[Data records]
################

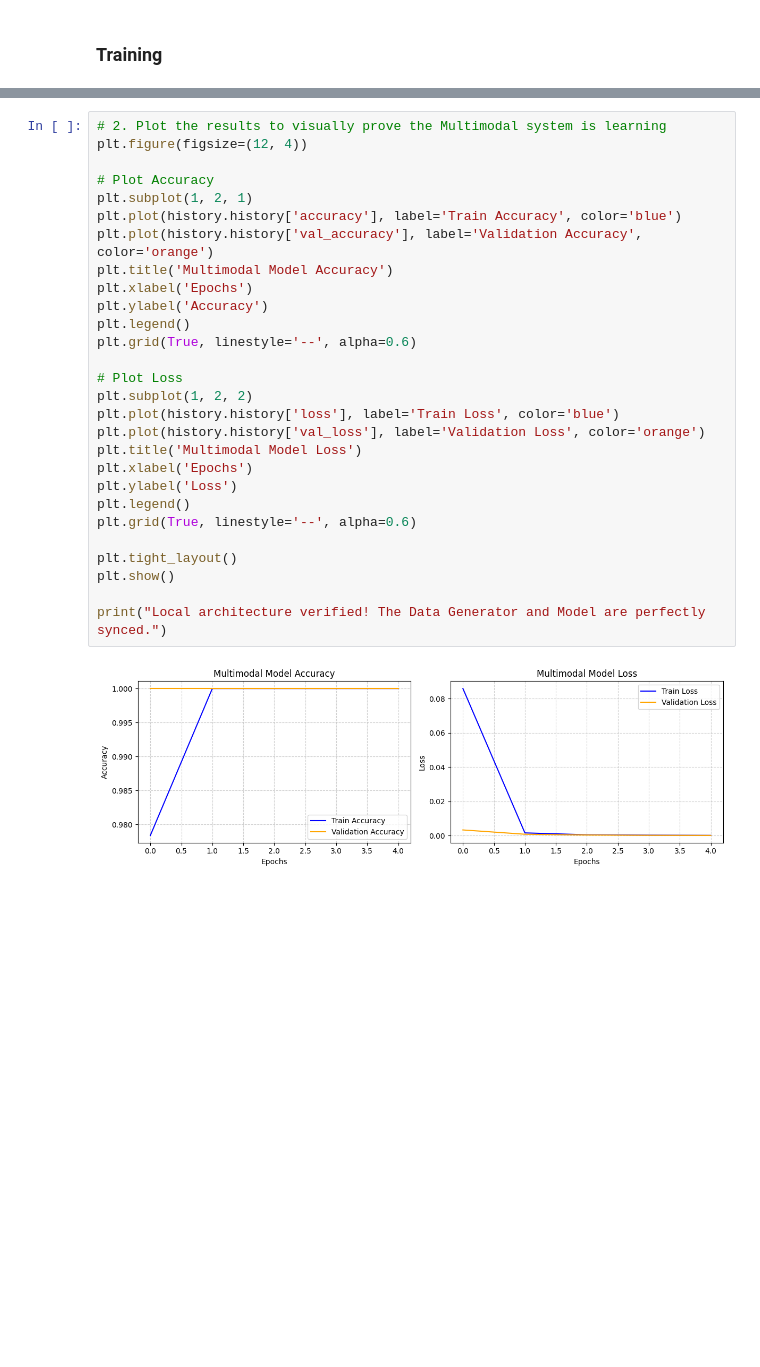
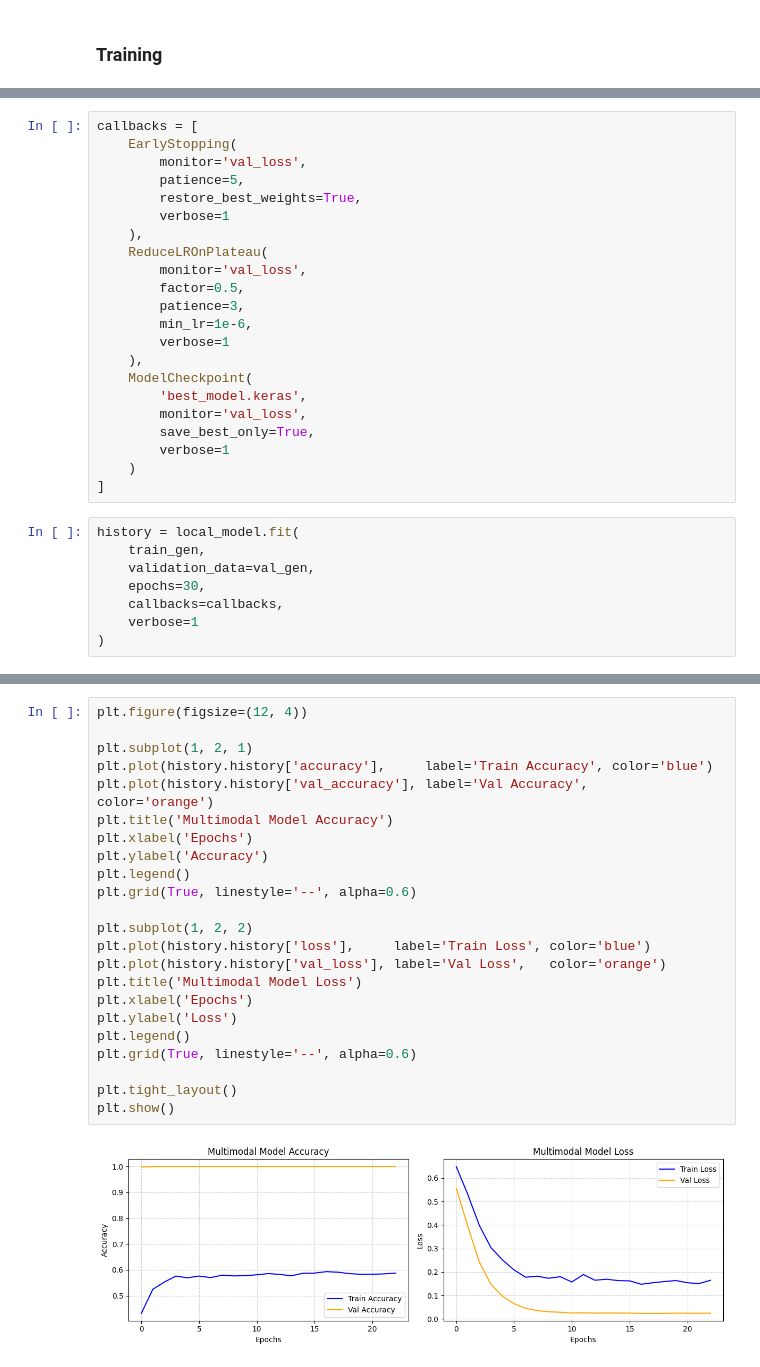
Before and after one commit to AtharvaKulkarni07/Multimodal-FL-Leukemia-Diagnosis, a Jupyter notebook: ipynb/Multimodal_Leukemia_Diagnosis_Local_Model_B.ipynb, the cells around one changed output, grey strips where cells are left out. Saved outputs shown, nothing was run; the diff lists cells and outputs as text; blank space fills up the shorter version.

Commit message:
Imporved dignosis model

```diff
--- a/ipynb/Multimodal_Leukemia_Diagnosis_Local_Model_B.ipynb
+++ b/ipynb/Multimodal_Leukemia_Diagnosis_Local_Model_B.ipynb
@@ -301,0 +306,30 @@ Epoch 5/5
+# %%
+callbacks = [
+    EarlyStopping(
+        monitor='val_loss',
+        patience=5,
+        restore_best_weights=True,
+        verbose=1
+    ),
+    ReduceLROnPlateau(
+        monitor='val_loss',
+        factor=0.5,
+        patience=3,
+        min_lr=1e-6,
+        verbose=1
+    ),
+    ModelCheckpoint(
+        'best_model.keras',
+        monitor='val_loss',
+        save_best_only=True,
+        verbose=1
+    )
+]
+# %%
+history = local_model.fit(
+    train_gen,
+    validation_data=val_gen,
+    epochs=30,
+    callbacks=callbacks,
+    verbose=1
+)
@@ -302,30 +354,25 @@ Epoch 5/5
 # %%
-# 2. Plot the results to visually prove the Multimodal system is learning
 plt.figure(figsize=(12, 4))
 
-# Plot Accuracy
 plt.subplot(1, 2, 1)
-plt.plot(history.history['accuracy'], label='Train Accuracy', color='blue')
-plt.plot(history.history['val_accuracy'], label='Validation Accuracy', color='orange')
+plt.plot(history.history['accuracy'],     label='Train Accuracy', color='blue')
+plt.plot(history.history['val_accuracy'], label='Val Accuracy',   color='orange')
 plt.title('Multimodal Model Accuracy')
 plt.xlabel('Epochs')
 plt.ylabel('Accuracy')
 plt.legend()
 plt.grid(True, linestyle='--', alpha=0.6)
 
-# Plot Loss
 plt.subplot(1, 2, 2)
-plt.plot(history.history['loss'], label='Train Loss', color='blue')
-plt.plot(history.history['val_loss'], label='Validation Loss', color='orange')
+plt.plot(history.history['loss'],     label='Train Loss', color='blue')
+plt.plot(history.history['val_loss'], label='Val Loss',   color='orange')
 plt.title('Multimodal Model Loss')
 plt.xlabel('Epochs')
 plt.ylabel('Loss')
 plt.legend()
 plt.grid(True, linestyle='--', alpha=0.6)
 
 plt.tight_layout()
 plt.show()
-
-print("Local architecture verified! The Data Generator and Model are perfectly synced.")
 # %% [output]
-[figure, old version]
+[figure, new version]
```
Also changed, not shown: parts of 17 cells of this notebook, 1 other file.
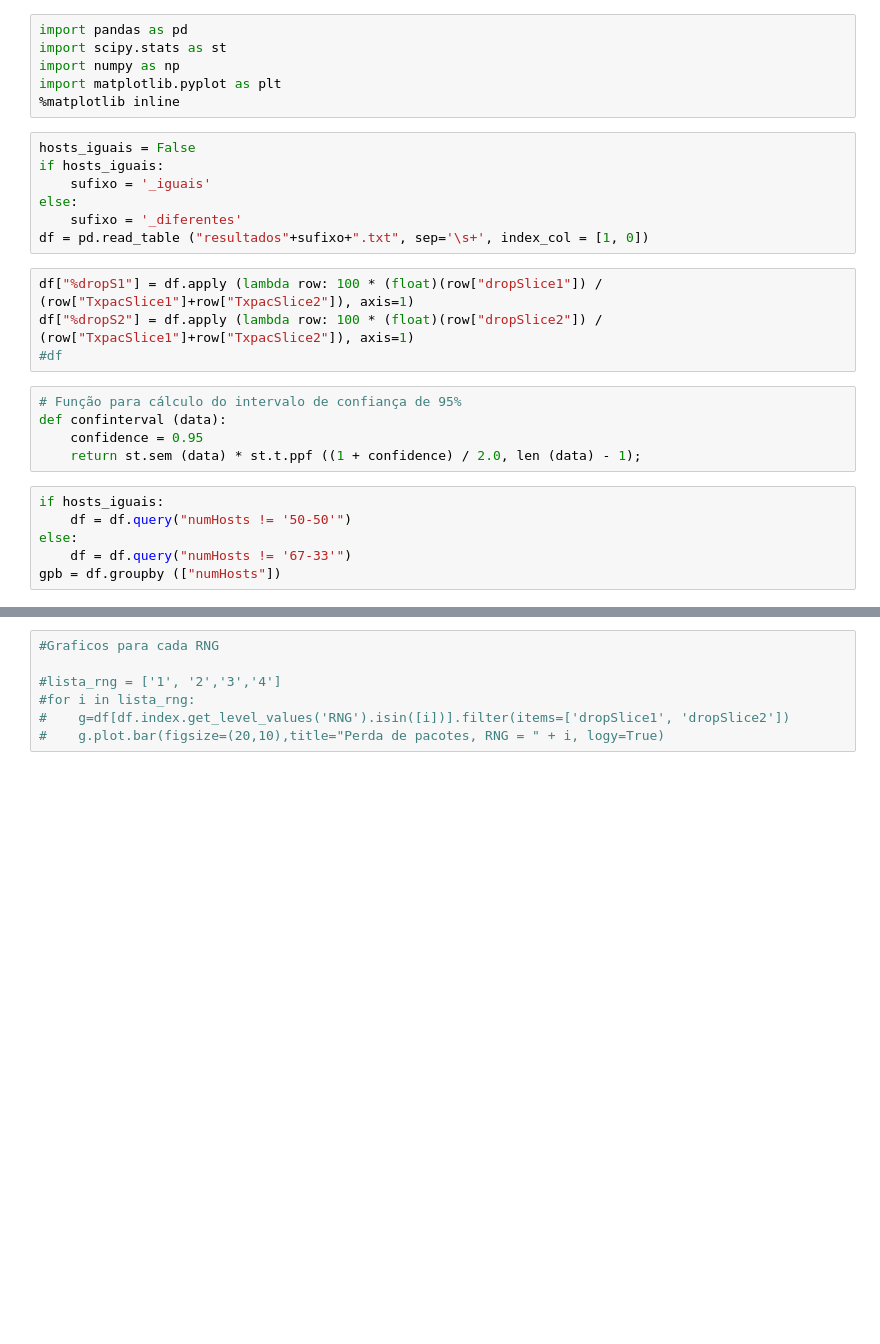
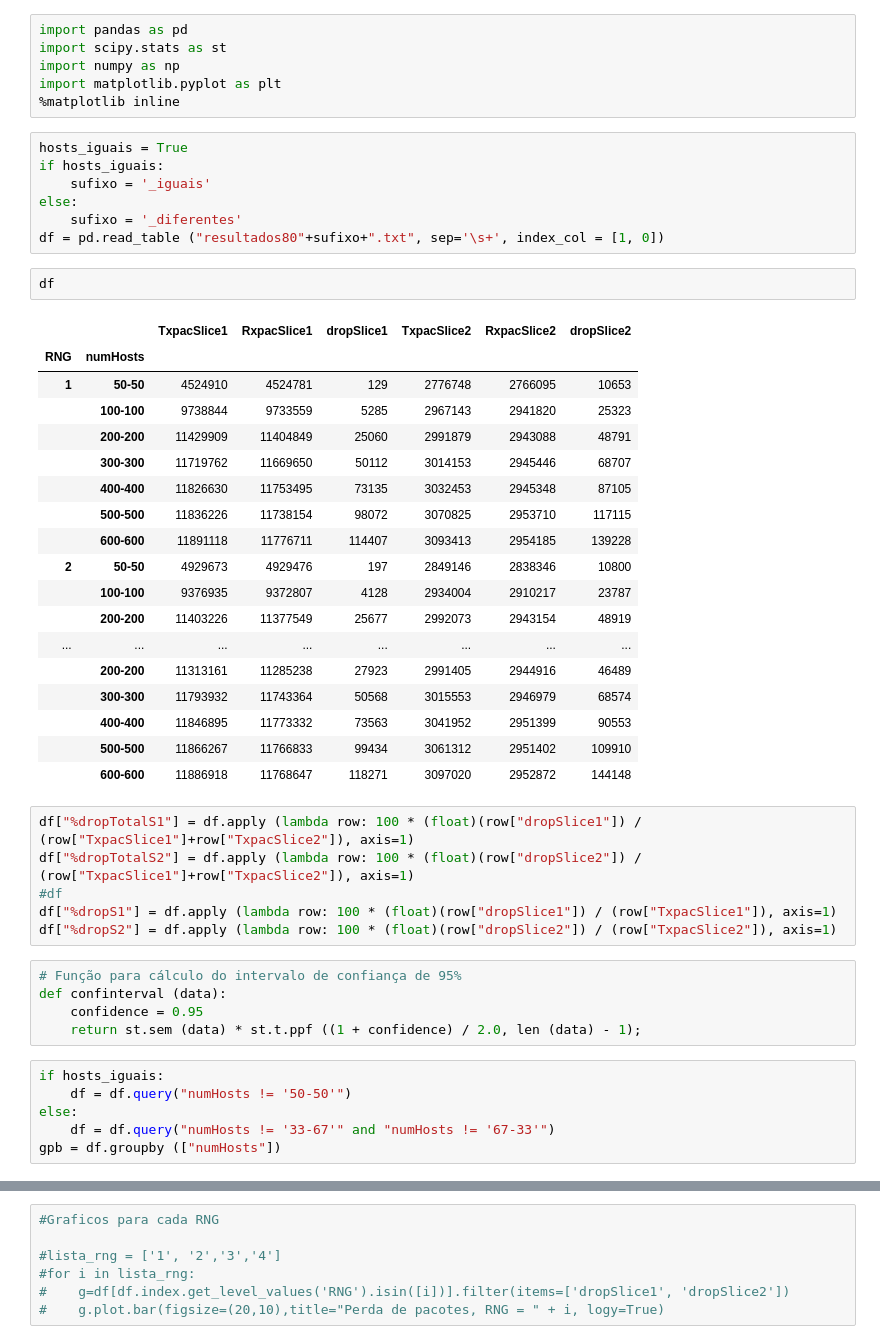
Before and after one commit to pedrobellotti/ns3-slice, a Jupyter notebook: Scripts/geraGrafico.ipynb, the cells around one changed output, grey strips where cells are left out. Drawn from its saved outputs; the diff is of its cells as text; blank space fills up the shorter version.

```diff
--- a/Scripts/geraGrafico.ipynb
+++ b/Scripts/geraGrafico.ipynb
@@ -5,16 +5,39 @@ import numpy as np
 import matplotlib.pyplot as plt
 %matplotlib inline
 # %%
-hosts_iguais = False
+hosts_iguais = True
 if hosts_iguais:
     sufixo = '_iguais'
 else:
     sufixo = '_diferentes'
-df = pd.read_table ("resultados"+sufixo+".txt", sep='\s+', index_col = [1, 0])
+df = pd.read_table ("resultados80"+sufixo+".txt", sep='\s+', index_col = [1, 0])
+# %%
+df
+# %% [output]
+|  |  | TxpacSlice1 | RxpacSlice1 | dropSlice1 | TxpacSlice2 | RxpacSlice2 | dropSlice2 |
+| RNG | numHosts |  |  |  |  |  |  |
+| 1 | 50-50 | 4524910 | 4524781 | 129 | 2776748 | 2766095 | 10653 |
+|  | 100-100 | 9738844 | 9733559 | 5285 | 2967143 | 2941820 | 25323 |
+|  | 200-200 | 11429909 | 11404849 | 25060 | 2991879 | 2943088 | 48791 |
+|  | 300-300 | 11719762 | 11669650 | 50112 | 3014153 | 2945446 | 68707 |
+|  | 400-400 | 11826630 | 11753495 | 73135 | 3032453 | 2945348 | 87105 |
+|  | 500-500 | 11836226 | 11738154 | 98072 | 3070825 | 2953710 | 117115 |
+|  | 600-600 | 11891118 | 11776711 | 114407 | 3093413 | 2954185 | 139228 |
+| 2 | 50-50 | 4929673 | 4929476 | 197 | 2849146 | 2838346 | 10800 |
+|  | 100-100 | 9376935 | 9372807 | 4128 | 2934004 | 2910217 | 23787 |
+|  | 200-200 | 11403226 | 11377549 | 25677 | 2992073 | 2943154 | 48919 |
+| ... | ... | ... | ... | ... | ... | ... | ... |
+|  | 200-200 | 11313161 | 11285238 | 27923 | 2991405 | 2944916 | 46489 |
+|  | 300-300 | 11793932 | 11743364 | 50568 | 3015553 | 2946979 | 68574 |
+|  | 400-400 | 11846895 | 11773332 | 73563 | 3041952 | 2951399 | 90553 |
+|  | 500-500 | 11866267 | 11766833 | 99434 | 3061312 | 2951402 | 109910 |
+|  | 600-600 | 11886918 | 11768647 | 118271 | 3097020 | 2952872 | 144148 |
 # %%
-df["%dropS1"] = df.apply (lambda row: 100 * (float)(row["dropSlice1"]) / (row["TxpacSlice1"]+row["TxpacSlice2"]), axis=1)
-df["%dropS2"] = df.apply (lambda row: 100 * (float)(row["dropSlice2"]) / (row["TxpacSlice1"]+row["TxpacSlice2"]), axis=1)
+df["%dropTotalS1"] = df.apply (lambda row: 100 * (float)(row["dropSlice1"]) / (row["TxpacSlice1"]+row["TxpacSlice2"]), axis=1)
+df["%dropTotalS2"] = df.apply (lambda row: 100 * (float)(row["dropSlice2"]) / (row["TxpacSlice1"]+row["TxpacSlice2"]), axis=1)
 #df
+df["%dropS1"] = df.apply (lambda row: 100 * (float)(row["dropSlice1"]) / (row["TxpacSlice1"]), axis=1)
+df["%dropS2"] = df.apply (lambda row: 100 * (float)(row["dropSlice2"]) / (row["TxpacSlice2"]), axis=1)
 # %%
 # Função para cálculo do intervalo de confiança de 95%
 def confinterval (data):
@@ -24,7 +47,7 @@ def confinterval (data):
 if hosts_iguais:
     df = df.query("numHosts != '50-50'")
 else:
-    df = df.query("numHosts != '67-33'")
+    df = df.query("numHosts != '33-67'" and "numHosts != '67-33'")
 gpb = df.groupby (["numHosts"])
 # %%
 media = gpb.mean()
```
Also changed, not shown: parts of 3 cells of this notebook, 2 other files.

################

- _Problem statement_
Write the records out in full, word for word; leave every picture behind.

- _Written answer_
Before and after one commit to AtharvaKulkarni07/Multimodal-FL-Leukemia-Diagnosis, a Jupyter notebook: ipynb/Multimodal_Leukemia_Diagnosis_Local_Model_B.ipynb, the cells around one changed output, grey strips where cells are left out. Saved outputs shown, nothing was run; the diff lists cells and outputs as text; blank space fills up the shorter version.

Commit message:
Imporved dignosis model

```diff
--- a/ipynb/Multimodal_Leukemia_Diagnosis_Local_Model_B.ipynb
+++ b/ipynb/Multimodal_Leukemia_Diagnosis_Local_Model_B.ipynb
@@ -301,0 +306,30 @@ Epoch 5/5
+# %%
+callbacks = [
+    EarlyStopping(
+        monitor='val_loss',
+        patience=5,
+        restore_best_weights=True,
+        verbose=1
+    ),
+    ReduceLROnPlateau(
+        monitor='val_loss',
+        factor=0.5,
+        patience=3,
+        min_lr=1e-6,
+        verbose=1
+    ),
+    ModelCheckpoint(
+        'best_model.keras',
+        monitor='val_loss',
+        save_best_only=True,
+        verbose=1
+    )
+]
+# %%
+history = local_model.fit(
+    train_gen,
+    validation_data=val_gen,
+    epochs=30,
+    callbacks=callbacks,
+    verbose=1
+)
@@ -302,30 +354,25 @@ Epoch 5/5
 # %%
-# 2. Plot the results to visually prove the Multimodal system is learning
 plt.figure(figsize=(12, 4))
 
-# Plot Accuracy
 plt.subplot(1, 2, 1)
-plt.plot(history.history['accuracy'], label='Train Accuracy', color='blue')
-plt.plot(history.history['val_accuracy'], label='Validation Accuracy', color='orange')
+plt.plot(history.history['accuracy'],     label='Train Accuracy', color='blue')
+plt.plot(history.history['val_accuracy'], label='Val Accuracy',   color='orange')
 plt.title('Multimodal Model Accuracy')
 plt.xlabel('Epochs')
 plt.ylabel('Accuracy')
 plt.legend()
 plt.grid(True, linestyle='--', alpha=0.6)
 
-# Plot Loss
 plt.subplot(1, 2, 2)
-plt.plot(history.history['loss'], label='Train Loss', color='blue')
-plt.plot(history.history['val_loss'], label='Validation Loss', color='orange')
+plt.plot(history.history['loss'],     label='Train Loss', color='blue')
+plt.plot(history.history['val_loss'], label='Val Loss',   color='orange')
 plt.title('Multimodal Model Loss')
 plt.xlabel('Epochs')
 plt.ylabel('Loss')
 plt.legend()
 plt.grid(True, linestyle='--', alpha=0.6)
 
 plt.tight_layout()
 plt.show()
-
-print("Local architecture verified! The Data Generator and Model are perfectly synced.")
 # %% [output]
-[figure, old version]
+[figure, new version]
```
Also changed, not shown: parts of 17 cells of this notebook, 1 other file.
Before and after one commit to pedrobellotti/ns3-slice, a Jupyter notebook: Scripts/geraGrafico.ipynb, the cells around one changed output, grey strips where cells are left out. Drawn from its saved outputs; the diff is of its cells as text; blank space fills up the shorter version.

```diff
--- a/Scripts/geraGrafico.ipynb
+++ b/Scripts/geraGrafico.ipynb
@@ -5,16 +5,39 @@ import numpy as np
 import matplotlib.pyplot as plt
 %matplotlib inline
 # %%
-hosts_iguais = False
+hosts_iguais = True
 if hosts_iguais:
     sufixo = '_iguais'
 else:
     sufixo = '_diferentes'
-df = pd.read_table ("resultados"+sufixo+".txt", sep='\s+', index_col = [1, 0])
+df = pd.read_table ("resultados80"+sufixo+".txt", sep='\s+', index_col = [1, 0])
+# %%
+df
+# %% [output]
+|  |  | TxpacSlice1 | RxpacSlice1 | dropSlice1 | TxpacSlice2 | RxpacSlice2 | dropSlice2 |
+| RNG | numHosts |  |  |  |  |  |  |
+| 1 | 50-50 | 4524910 | 4524781 | 129 | 2776748 | 2766095 | 10653 |
+|  | 100-100 | 9738844 | 9733559 | 5285 | 2967143 | 2941820 | 25323 |
+|  | 200-200 | 11429909 | 11404849 | 25060 | 2991879 | 2943088 | 48791 |
+|  | 300-300 | 11719762 | 11669650 | 50112 | 3014153 | 2945446 | 68707 |
+|  | 400-400 | 11826630 | 11753495 | 73135 | 3032453 | 2945348 | 87105 |
+|  | 500-500 | 11836226 | 11738154 | 98072 | 3070825 | 2953710 | 117115 |
+|  | 600-600 | 11891118 | 11776711 | 114407 | 3093413 | 2954185 | 139228 |
+| 2 | 50-50 | 4929673 | 4929476 | 197 | 2849146 | 2838346 | 10800 |
+|  | 100-100 | 9376935 | 9372807 | 4128 | 2934004 | 2910217 | 23787 |
+|  | 200-200 | 11403226 | 11377549 | 25677 | 2992073 | 2943154 | 48919 |
+| ... | ... | ... | ... | ... | ... | ... | ... |
+|  | 200-200 | 11313161 | 11285238 | 27923 | 2991405 | 2944916 | 46489 |
+|  | 300-300 | 11793932 | 11743364 | 50568 | 3015553 | 2946979 | 68574 |
+|  | 400-400 | 11846895 | 11773332 | 73563 | 3041952 | 2951399 | 90553 |
+|  | 500-500 | 11866267 | 11766833 | 99434 | 3061312 | 2951402 | 109910 |
+|  | 600-600 | 11886918 | 11768647 | 118271 | 3097020 | 2952872 | 144148 |
 # %%
-df["%dropS1"] = df.apply (lambda row: 100 * (float)(row["dropSlice1"]) / (row["TxpacSlice1"]+row["TxpacSlice2"]), axis=1)
-df["%dropS2"] = df.apply (lambda row: 100 * (float)(row["dropSlice2"]) / (row["TxpacSlice1"]+row["TxpacSlice2"]), axis=1)
+df["%dropTotalS1"] = df.apply (lambda row: 100 * (float)(row["dropSlice1"]) / (row["TxpacSlice1"]+row["TxpacSlice2"]), axis=1)
+df["%dropTotalS2"] = df.apply (lambda row: 100 * (float)(row["dropSlice2"]) / (row["TxpacSlice1"]+row["TxpacSlice2"]), axis=1)
 #df
+df["%dropS1"] = df.apply (lambda row: 100 * (float)(row["dropSlice1"]) / (row["TxpacSlice1"]), axis=1)
+df["%dropS2"] = df.apply (lambda row: 100 * (float)(row["dropSlice2"]) / (row["TxpacSlice2"]), axis=1)
 # %%
 # Função para cálculo do intervalo de confiança de 95%
 def confinterval (data):
@@ -24,7 +47,7 @@ def confinterval (data):
 if hosts_iguais:
     df = df.query("numHosts != '50-50'")
 else:
-    df = df.query("numHosts != '67-33'")
+    df = df.query("numHosts != '33-67'" and "numHosts != '67-33'")
 gpb = df.groupby (["numHosts"])
 # %%
 media = gpb.mean()
```
Also changed, not shown: parts of 3 cells of this notebook, 2 other files.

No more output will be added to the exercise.